ACT opposes 'divisive' plan to end veto of Māori wards in councils, described as 'racist' by Labour

ACT is opposing the Government's "deeply divisive" plan to abolish the veto of Māori wards in local councils - a policy described by Labour as "racist".

Local Government Minister Nanaia Mahuta announced on Monday the Government will introduce legislation that puts in place measures that uphold council decisions to establish Māori wards or electoral subdivisions.  

Under the current Local Electoral Act, a decision to establish a Māori ward can be overturned by a local poll with 5 percent support from ratepayers. The policy does not apply to general wards, which is why it has been labelled unfair. 

The Government plans to make immediate changes that establish transitional measures for the 2022 local elections. The second stage will develop a permanent mechanism for local authorities to consider the establishment of Māori wards.

"The current system has a different set of rules for establishing Māori and general wards and that uneven playing field needs to change," Mahuta said. "The process of establishing a ward should be the same for both Māori and general wards."

She described the ability to veto Māori wards in local councils as racist. 

Green Party Māori development spokesperson Dr Elizabeth Kerekere welcomed the Government's position to support the representation of Māori in councils, describing it as a "win". 

But ACT leader David Seymour says New Zealand's electoral system should focus on common interests and treat voters equally. He says Labour's plan for Māori wards would take New Zealand down a "divisive" path. 

Māori wards are areas where those on the Māori electoral roll vote for candidates standing in that area. It's a bit like the seven Māori electorates which Māori can choose to enrol in for the general election. 

ACT leader David Seymour.
ACT leader David Seymour. Photo credit: Getty

"ACT believes in the inherent dignity of each and every individual," Seymour said. "Making laws that give people different rights based on who their great grandparents were is fundamentally divisive."

Seymour says ACT does not believe Māori wards are necessary to achieve representation.

"We joke about this Government being undemocratic, but I never thought I'd see Labour taking away the right to vote just because they don't like people's choices."

It comes amid tension surrounding Tauranga councillors voting to introduce a Māori ward for the city in August last year, but now a petition to force a referendum against it has gained enough support to put the decision in doubt. 

A public meeting last week organised by Hobson's Pledge became heated, as spokesperson Don Brash - the former National and ACT leader - spoke out against Māori wards, calling them separatist, unnecessary and outdated. 

Since the petition against the Māori wards in Tauranga has reached enough support, it could spark a referendum which will cost the city more than $200,000. 

With the removal of the veto, councils will no longer have a barrier to introducing Māori wards, which could change the course for the 24 councils who have attempted it. So far, only two councils have been successful. 

Where polls have been triggered by electors, all have resulted in the council's decision being overturned.
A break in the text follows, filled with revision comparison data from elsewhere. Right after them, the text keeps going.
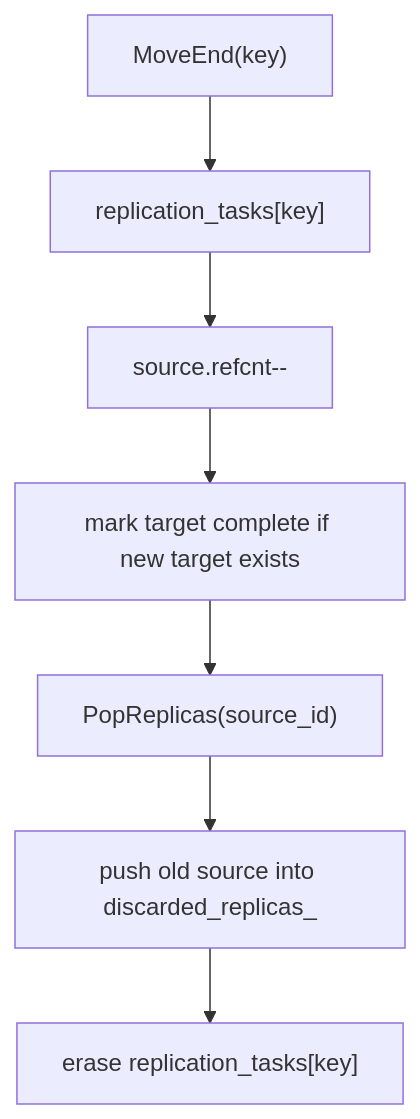
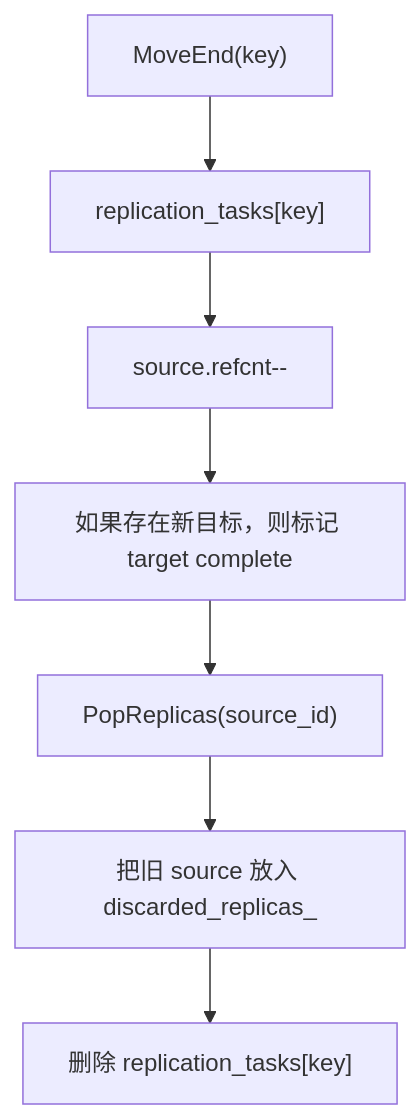
Before and after one commit to bigboywwn/AI_coding: the seventh of 7 diagrams in docs/mooncake-masterservice-structures.md, drawn with Mermaid. The commit also changed other lines of this file and 3 other files, not shown here.

````diff
--- a/docs/mooncake-masterservice-structures.md
+++ b/docs/mooncake-masterservice-structures.md
@@ -291,9 +294,9 @@
 ```mermaid
 flowchart TD
   A["MoveEnd(key)"] --> B["replication_tasks[key]"]
   B --> C["source.refcnt--"]
-  C --> D["mark target complete if new target exists"]
+  C --> D["如果存在新目标，则标记 target complete"]
   D --> E["PopReplicas(source_id)"]
-  E --> F["push old source into discarded_replicas_"]
-  F --> G["erase replication_tasks[key]"]
+  E --> F["把旧 source 放入 discarded_replicas_"]
+  F --> G["删除 replication_tasks[key]"]
 ```
````
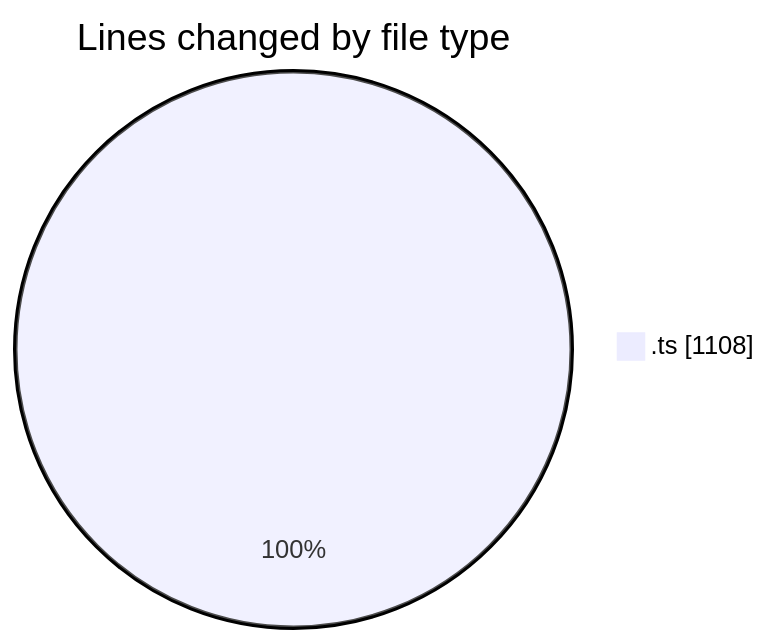
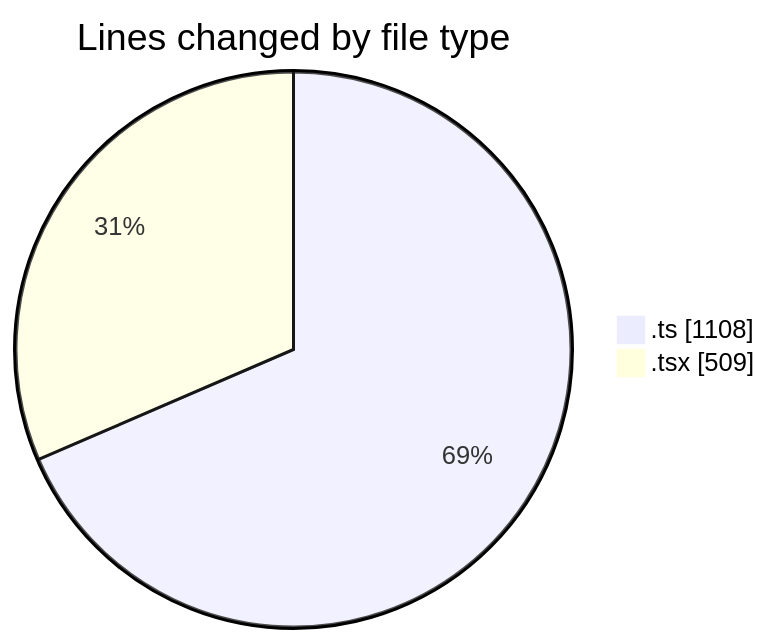
One commit to momahboobian/code-tracking changed the first of 2 diagrams in 2025-11-28/cda/README.md. Above: the diagram before and after it, drawn with Mermaid. The commit also changed other lines of this file and 1 other file, not shown here.

````diff
--- a/2025-11-28/cda/README.md
+++ b/2025-11-28/cda/README.md
@@ -20,5 +21,6 @@
 ```mermaid
 pie showData
 title Lines changed by file type
 ".ts" : 1108
+".tsx" : 509
 ```
````
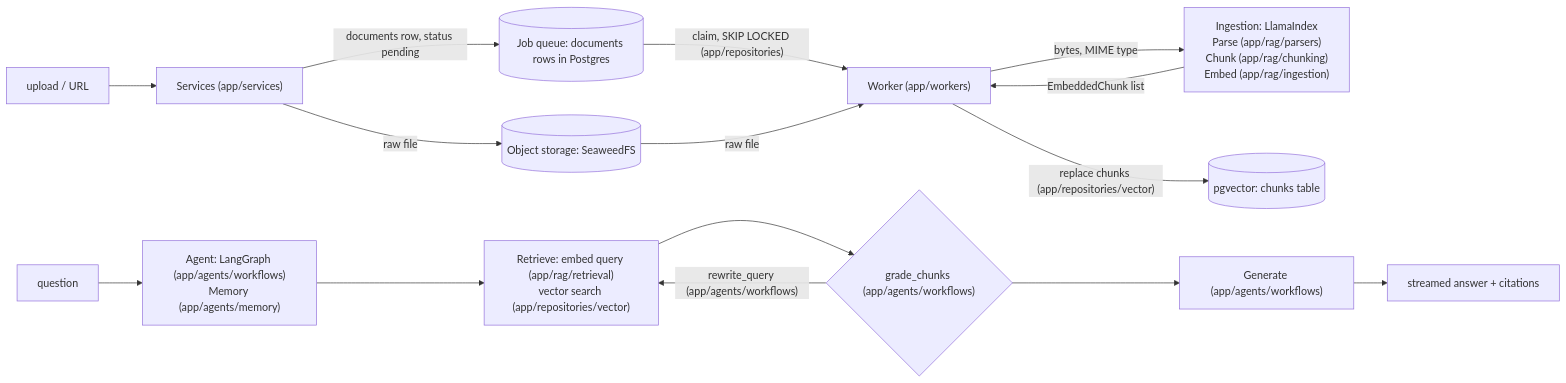
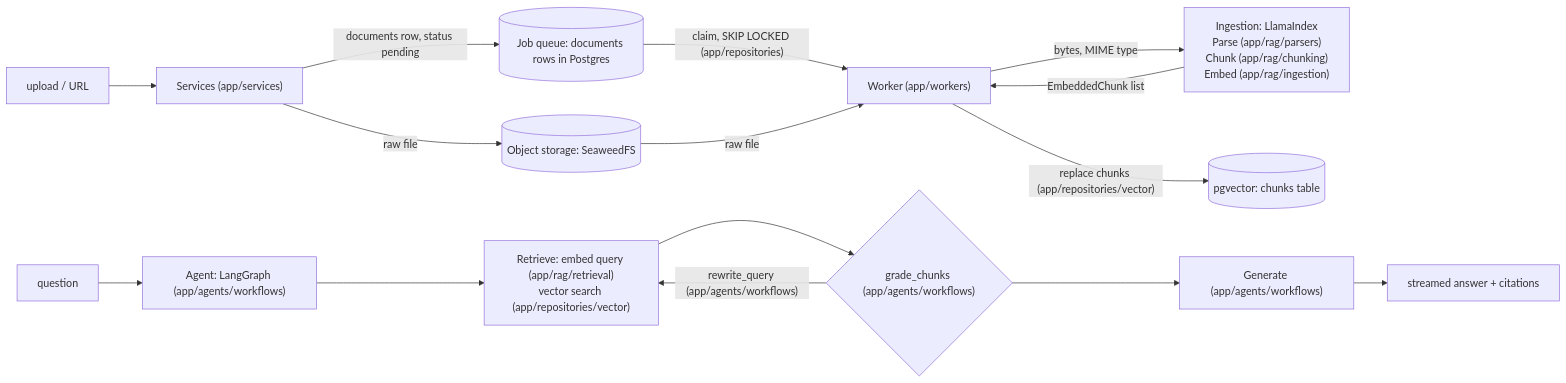
Before and after one commit to JosephSuyam/ragidy: the diagram in docs/architecture/overview.md, drawn with Mermaid. The commit also changed other lines of this file and 8 other files, not shown here.

````diff
--- a/docs/architecture/overview.md
+++ b/docs/architecture/overview.md
@@ -7,13 +7,13 @@
 ```mermaid
 flowchart LR
   src["upload / URL"] --> svc["Services (app/services)"]
   svc -->|"raw file"| objstore[("Object storage: SeaweedFS")]
   svc -->|"documents row, status pending"| queue[("Job queue: documents rows in Postgres")]
   queue -->|"claim, SKIP LOCKED (app/repositories)"| worker["Worker (app/workers)"]
   objstore -->|"raw file"| worker
   worker -->|"bytes, MIME type"| ingest["Ingestion: LlamaIndex<br/>Parse (app/rag/parsers)<br/>Chunk (app/rag/chunking)<br/>Embed (app/rag/ingestion)"]
   ingest -->|"EmbeddedChunk list"| worker
   worker -->|"replace chunks (app/repositories/vector)"| pg[("pgvector: chunks table")]
-  q["question"] --> agent["Agent: LangGraph (app/agents/workflows)<br/>Memory (app/agents/memory)"] --> retrieve["Retrieve: embed query (app/rag/retrieval)<br/>vector search (app/repositories/vector)"] --> grade{"grade_chunks (app/agents/workflows)"} --> generate["Generate (app/agents/workflows)"] --> out["streamed answer + citations"]
+  q["question"] --> agent["Agent: LangGraph (app/agents/workflows)"] --> retrieve["Retrieve: embed query (app/rag/retrieval)<br/>vector search (app/repositories/vector)"] --> grade{"grade_chunks (app/agents/workflows)"} --> generate["Generate (app/agents/workflows)"] --> out["streamed answer + citations"]
   grade -->|"rewrite_query (app/agents/workflows)"| retrieve
 ```
````
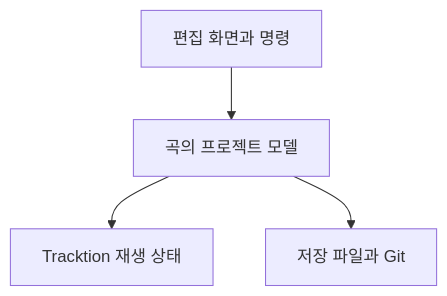
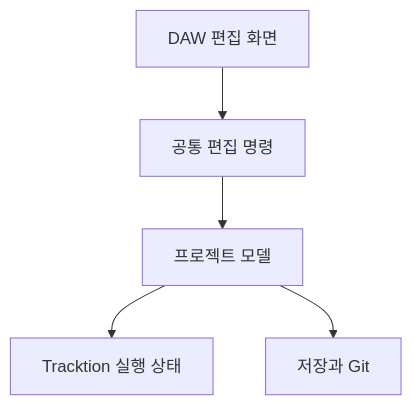
Before and after one commit to whizzkid1452/blog: the diagram in content/posts/ayotbi-architecture.md, drawn with Mermaid. The commit also changed other lines of this file and 23 other files, not shown here.

````diff
--- a/content/posts/ayotbi-architecture.md
+++ b/content/posts/ayotbi-architecture.md
@@ -52,6 +73,7 @@
 ```mermaid
 flowchart TD
-    UI["편집 화면과 명령"] --> M["곡의 프로젝트 모델"]
-    M --> E["Tracktion 재생 상태"]
-    M --> F["저장 파일과 Git"]
+    UI["DAW 편집 화면"] --> CMD["공통 편집 명령"]
+    CMD --> P["프로젝트 모델"]
+    P --> R["Tracktion 실행 상태"]
+    P --> S["저장과 Git"]
 ```
````
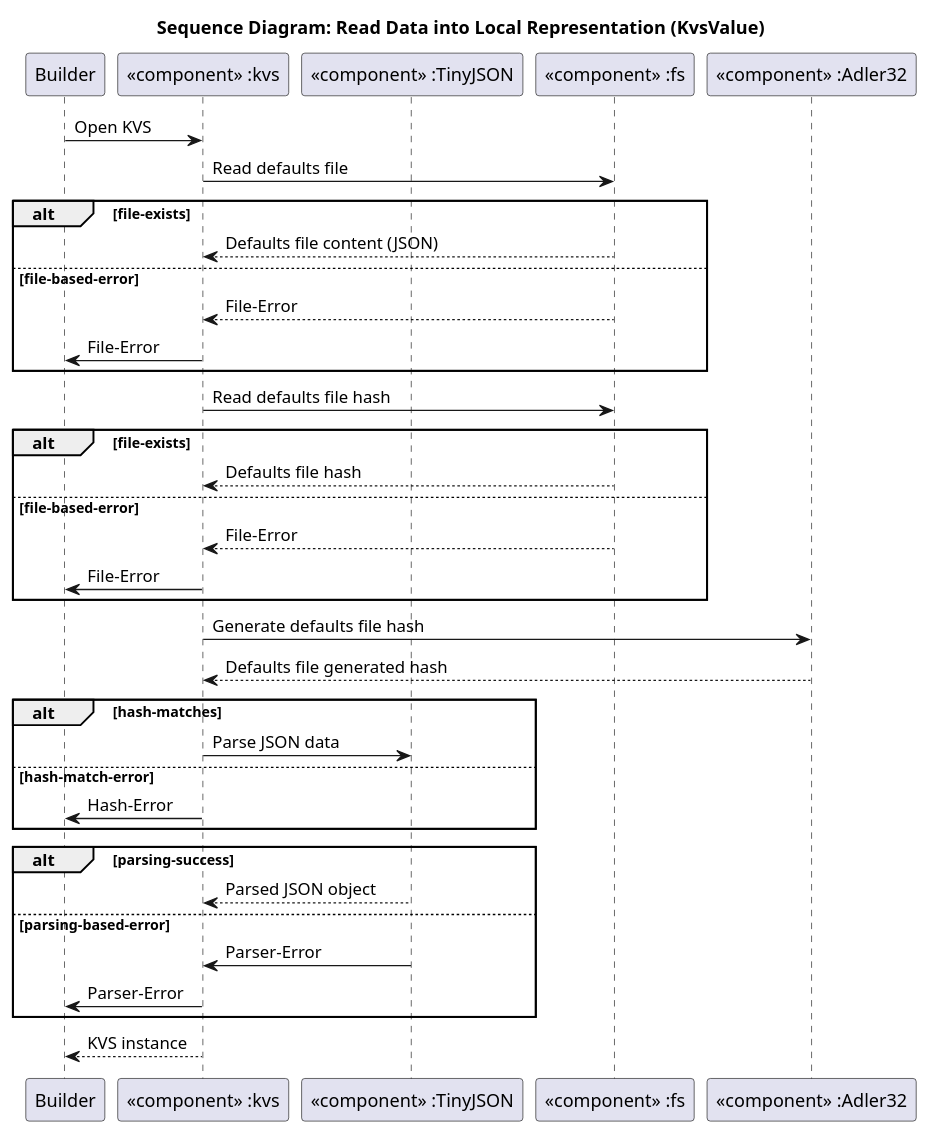
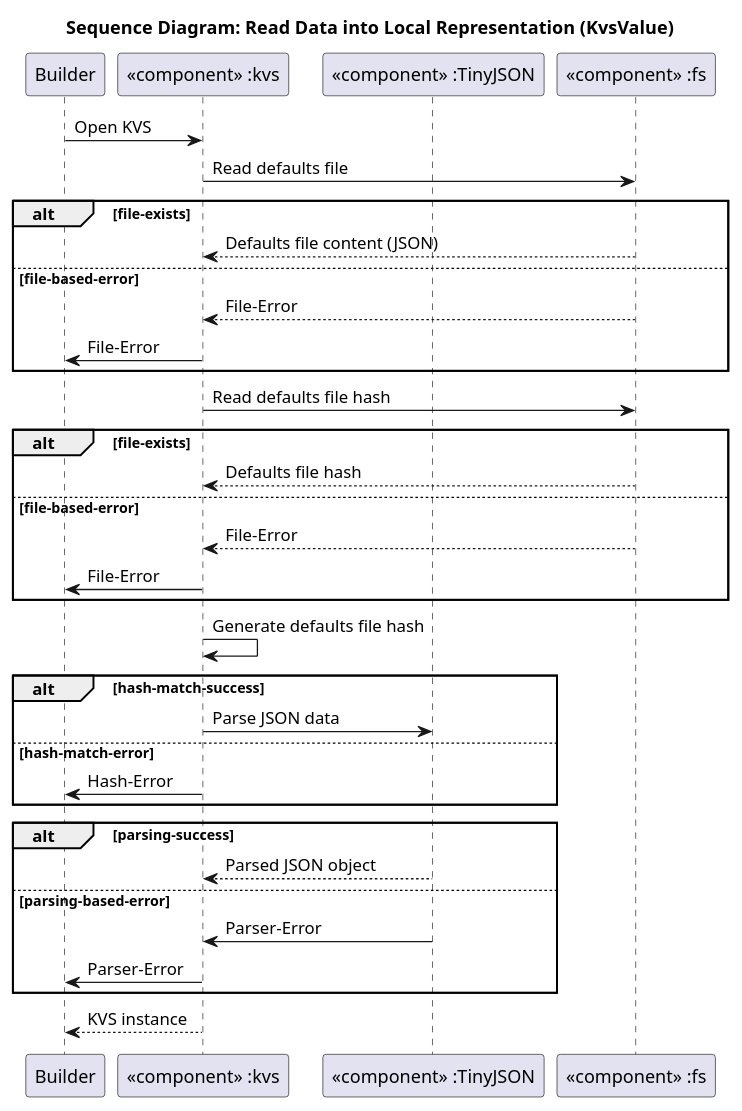
One commit to umaucher/score changed the diagram in docs/features/persistency/kvs/architecture/_assets/kvs_dyn_read_file_into_local_repr.puml. Above: the diagram before and after it, drawn with PlantUML. The commit also changed 4 other files, not shown here.

Commit message:
persistency_kvs: synced components in feature architecture

```diff
--- a/docs/features/persistency/kvs/architecture/_assets/kvs_dyn_read_file_into_local_repr.puml
+++ b/docs/features/persistency/kvs/architecture/_assets/kvs_dyn_read_file_into_local_repr.puml
@@ -1,49 +1,47 @@
 @startuml
 
 title Sequence Diagram: Read Data into Local Representation (KvsValue)
 
 participant "Builder" as actor
 participant "«component» :kvs" as kvs
 participant "«component» :TinyJSON" as json_parser
 participant "«component» :fs" as fs
-participant "«component» :Adler32" as hasher
 
 actor -> kvs: Open KVS
 
 kvs -> fs: Read defaults file
 
 alt file-exists
     fs --> kvs: Defaults file content (JSON)
 else file-based-error
     fs --> kvs: File-Error
     kvs -> actor: File-Error
 end
 
 kvs -> fs: Read defaults file hash
 
 alt file-exists
     fs --> kvs: Defaults file hash
 else file-based-error
     fs --> kvs: File-Error
     kvs -> actor: File-Error
 end
 
-kvs -> hasher: Generate defaults file hash
-hasher --> kvs: Defaults file generated hash
+kvs -> kvs: Generate defaults file hash
 
-alt hash-matches
+alt hash-match-success
     kvs -> json_parser: Parse JSON data
 else hash-match-error
     kvs -> actor: Hash-Error
 end
 
 alt parsing-success
     json_parser --> kvs: Parsed JSON object
 else parsing-based-error
     json_parser -> kvs: Parser-Error
     kvs -> actor: Parser-Error
 end
 
 kvs --> actor: KVS instance
 
 @enduml
```
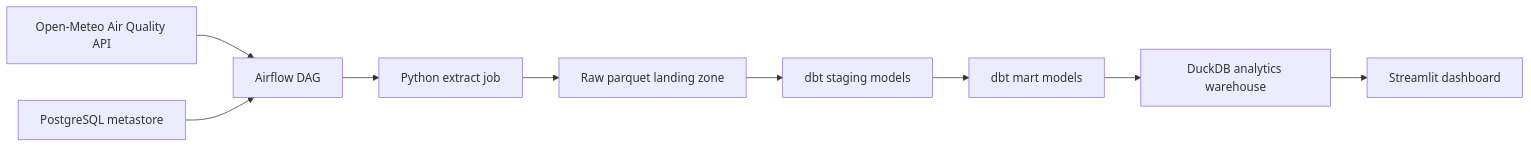
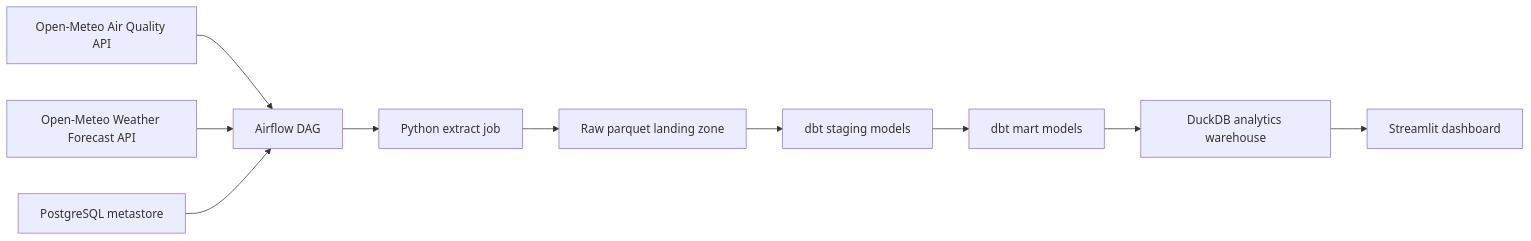
One commit to potangpa-sudo/bangkok-aqi-pipeline changed the diagram in README.md. Above: the diagram before and after it, drawn with Mermaid. The commit also changed other lines of this file and 10 other files, not shown here.

````diff
--- a/README.md
+++ b/README.md
@@ -10,11 +11,12 @@
 ```mermaid
 flowchart LR
     A["Open-Meteo Air Quality API"] --> B["Airflow DAG"]
+    A2["Open-Meteo Weather Forecast API"] --> B
     B --> C["Python extract job"]
     C --> D["Raw parquet landing zone"]
     D --> E["dbt staging models"]
     E --> F["dbt mart models"]
     F --> G["DuckDB analytics warehouse"]
     G --> H["Streamlit dashboard"]
     I["PostgreSQL metastore"] --> B
 ```
````
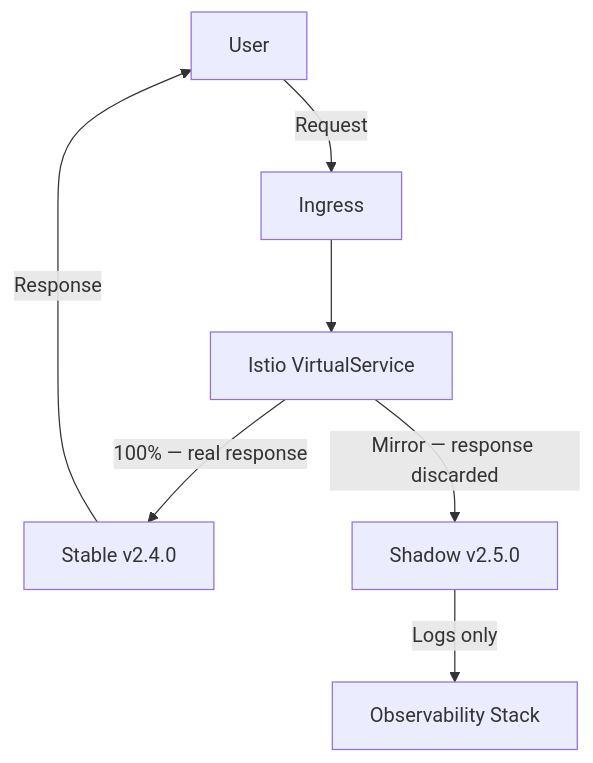
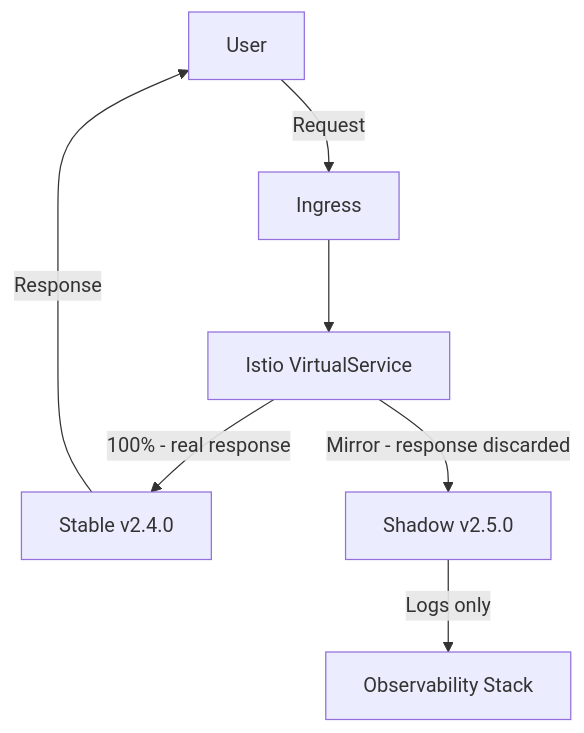
One commit to OneUptime/blog changed the diagram in posts/2026-03-13-gitops-shadow-traffic-pattern-flux/README.md. Above: the diagram before and after it, drawn with Mermaid. The commit also changed other lines of this file and 4409 other files, not shown here.

````diff
--- a/posts/2026-03-13-gitops-shadow-traffic-pattern-flux/README.md
+++ b/posts/2026-03-13-gitops-shadow-traffic-pattern-flux/README.md
@@ -223,9 +223,9 @@
 ```mermaid
 graph TD
     User -->|Request| Ingress
     Ingress --> Istio[Istio VirtualService]
-    Istio -->|100% — real response| Stable[Stable v2.4.0]
-    Istio -->|Mirror — response discarded| Shadow[Shadow v2.5.0]
+    Istio -->|100% - real response| Stable[Stable v2.4.0]
+    Istio -->|Mirror - response discarded| Shadow[Shadow v2.5.0]
     Stable -->|Response| User
     Shadow -->|Logs only| Monitoring[Observability Stack]
 ```
````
Only one council-initiated poll - at Wairoa District Council in 2016 - has resulted in Māori wards being established.

Local Government Minister Nanaia Mahuta.
Local Government Minister Nanaia Mahuta. Photo credit: Newshub / Zane Small

Nine councils have decided to establish Māori wards for the 2022 local elections, joining three councils who established these at earlier elections. The Government will support these councils' decisions "to improve Māori representation".

Following Mahuta's announcement, Dr Brash described it as an "outrageous decision" that will "cost the Government votes at the next election", because "most Kiwis want nothing to do with race-based political structures". 

But Mahuta said the original policy was fundamentally unfair and hopes that New Zealanders will understand the Government's justification for stepping in. 

"This is about a fair system. Let's be really clear: in our legislation, you cannot have a citizens' initiated poll to overturn the creation of general wards or constituencies but you can for Māori wards and constituencies. On that front alone, it's very discriminatory," Mahuta told reporters. 

"I would hope that the conversation that has been had and will continue to be had through the creation of Māori wards means people will build better understandings of what it's going to take to work together."

What does National think?

National leader Judith Collins has been quiet on the issue of Māori wards because her caucus is yet to discuss it and form a consensus. 

She announced on Monday that for the first time since 2002, National will stand candidates in the Māori electorates in the general election in 2023.  

Mahuta said National has a "big challenge" ahead of them. 

"They have neglected the Māori seats for a very long time and it's very clear that they are looking for ways to try and build their profile."